• Data provided
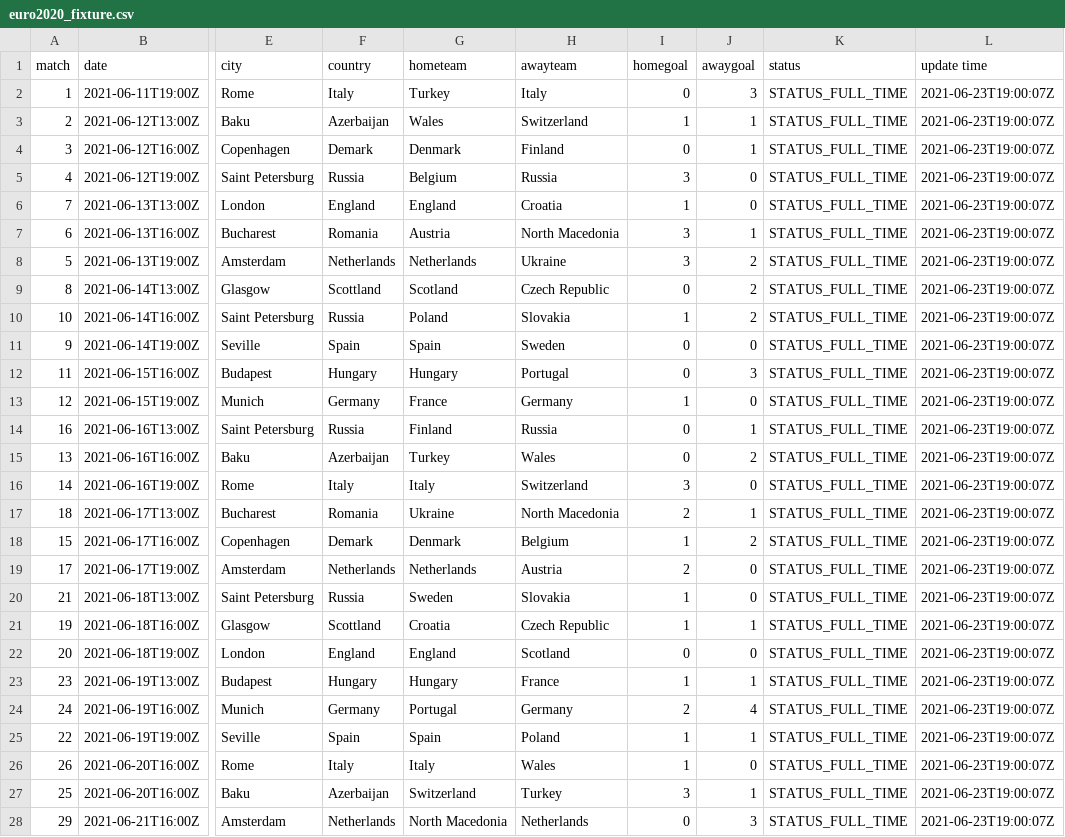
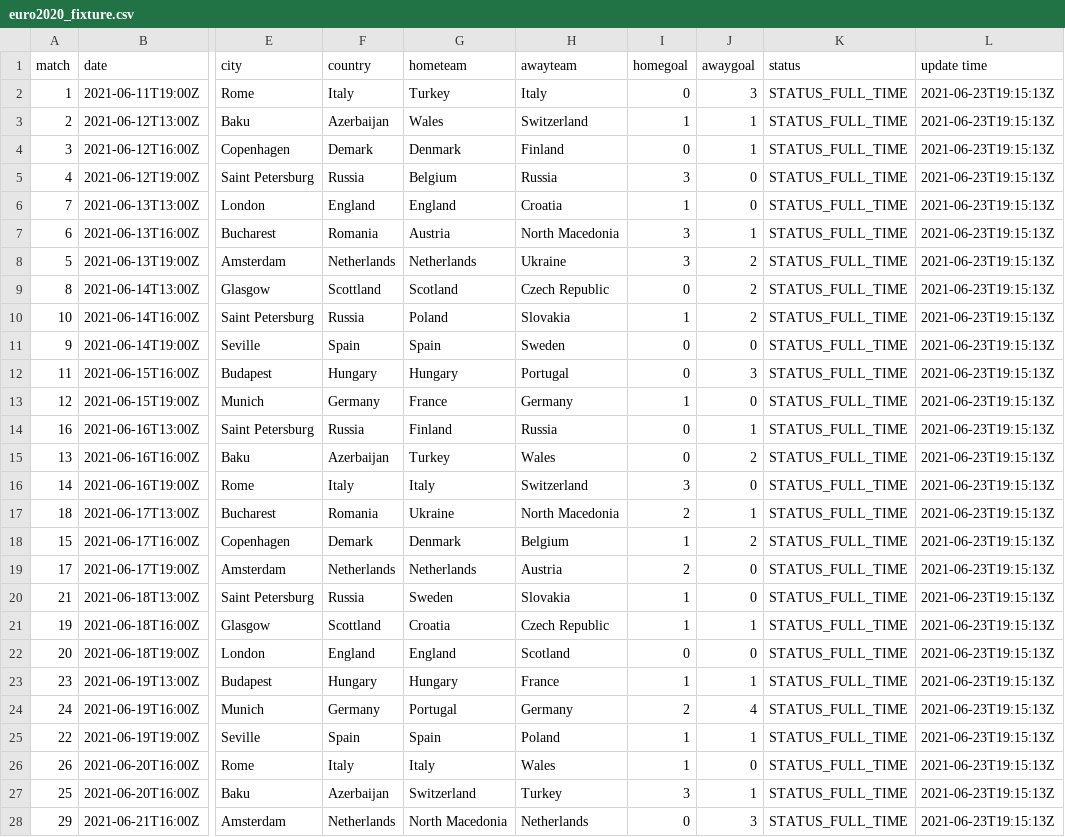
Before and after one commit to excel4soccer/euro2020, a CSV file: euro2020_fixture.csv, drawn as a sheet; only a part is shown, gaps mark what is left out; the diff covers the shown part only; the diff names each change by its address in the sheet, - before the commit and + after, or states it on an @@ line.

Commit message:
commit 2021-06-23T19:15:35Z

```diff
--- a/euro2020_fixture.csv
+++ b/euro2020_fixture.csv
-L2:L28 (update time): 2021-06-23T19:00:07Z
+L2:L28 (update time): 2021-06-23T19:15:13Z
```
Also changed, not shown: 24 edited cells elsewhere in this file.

==

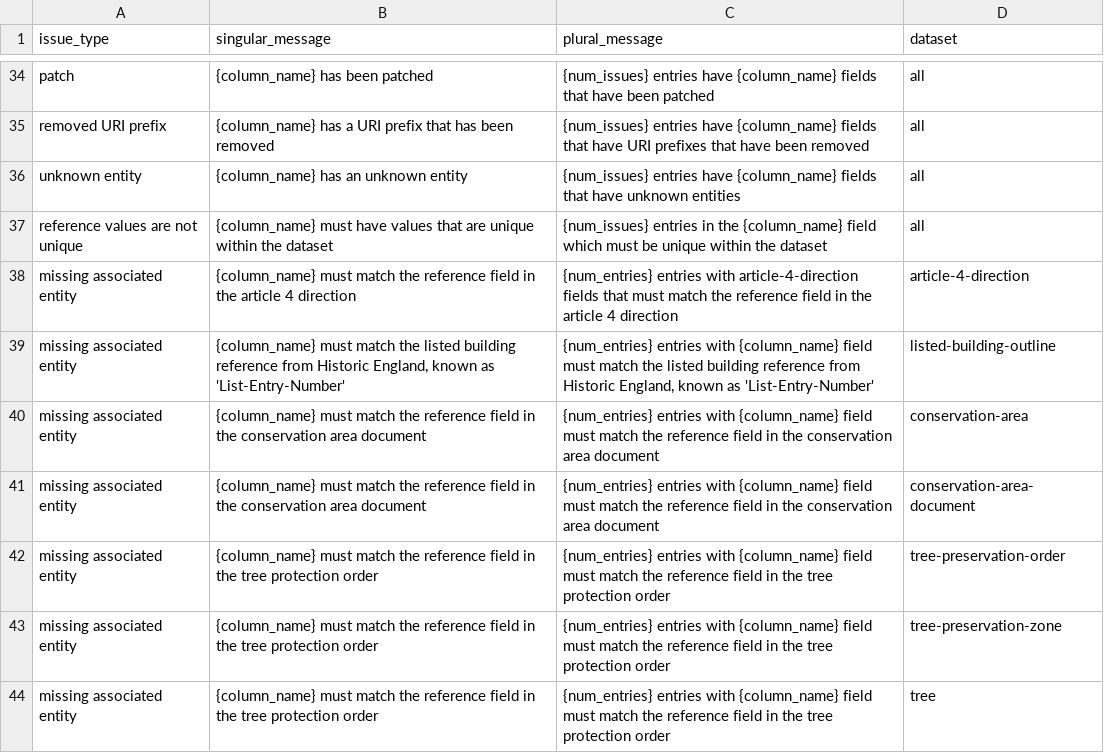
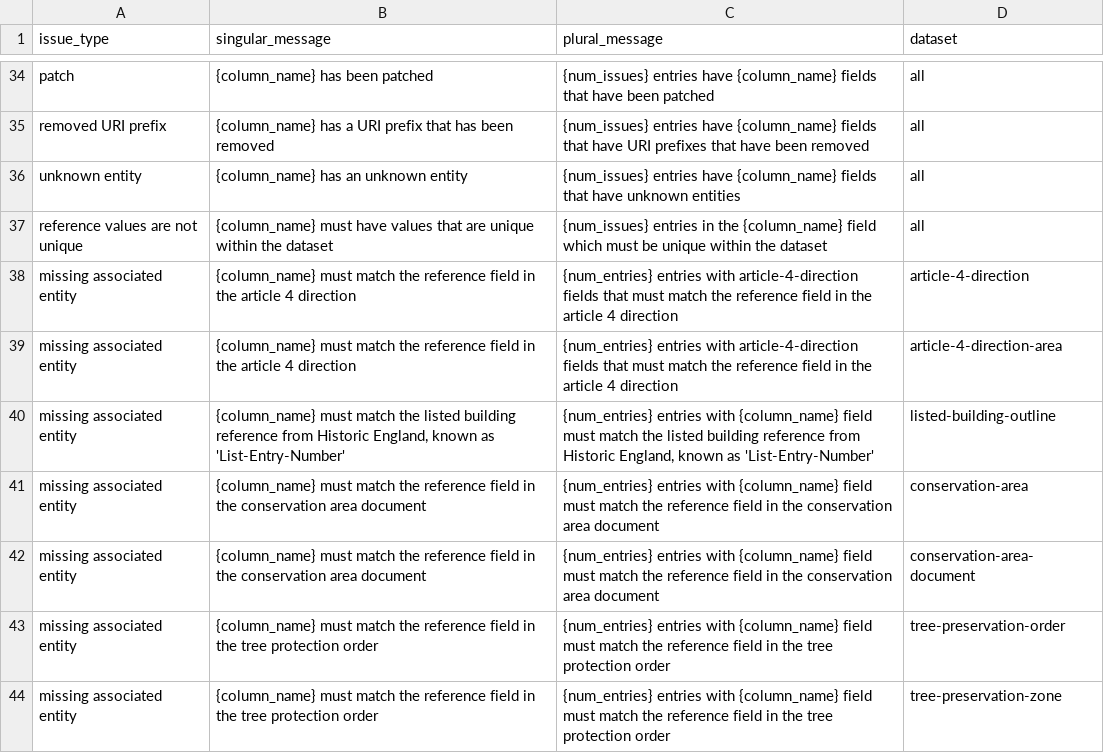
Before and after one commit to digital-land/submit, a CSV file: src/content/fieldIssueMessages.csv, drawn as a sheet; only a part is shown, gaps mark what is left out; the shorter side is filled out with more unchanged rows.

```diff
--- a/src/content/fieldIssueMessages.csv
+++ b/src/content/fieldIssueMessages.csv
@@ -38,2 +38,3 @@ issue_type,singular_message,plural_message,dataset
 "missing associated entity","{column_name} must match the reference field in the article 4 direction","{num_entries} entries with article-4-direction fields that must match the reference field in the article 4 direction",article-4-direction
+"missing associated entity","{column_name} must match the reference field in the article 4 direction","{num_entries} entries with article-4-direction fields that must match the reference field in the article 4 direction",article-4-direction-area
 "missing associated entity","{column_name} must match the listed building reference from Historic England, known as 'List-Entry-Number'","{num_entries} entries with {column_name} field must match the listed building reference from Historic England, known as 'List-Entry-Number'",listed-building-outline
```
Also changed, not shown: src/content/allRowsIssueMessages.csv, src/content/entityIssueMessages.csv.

• Directions
Retype exactly the span of lines from the one with "Before and after one commit to excel4soccer/euro2020, a" through the one with "Also changed, not shown: 24"; include both ends and omit the rest of the material.

• Expected output
Before and after one commit to excel4soccer/euro2020, a CSV file: euro2020_fixture.csv, drawn as a sheet; only a part is shown, gaps mark what is left out; the diff covers the shown part only; the diff names each change by its address in the sheet, - before the commit and + after, or states it on an @@ line.

Commit message:
commit 2021-06-23T19:15:35Z

```diff
--- a/euro2020_fixture.csv
+++ b/euro2020_fixture.csv
-L2:L28 (update time): 2021-06-23T19:00:07Z
+L2:L28 (update time): 2021-06-23T19:15:13Z
```
Also changed, not shown: 24 edited cells elsewhere in this file.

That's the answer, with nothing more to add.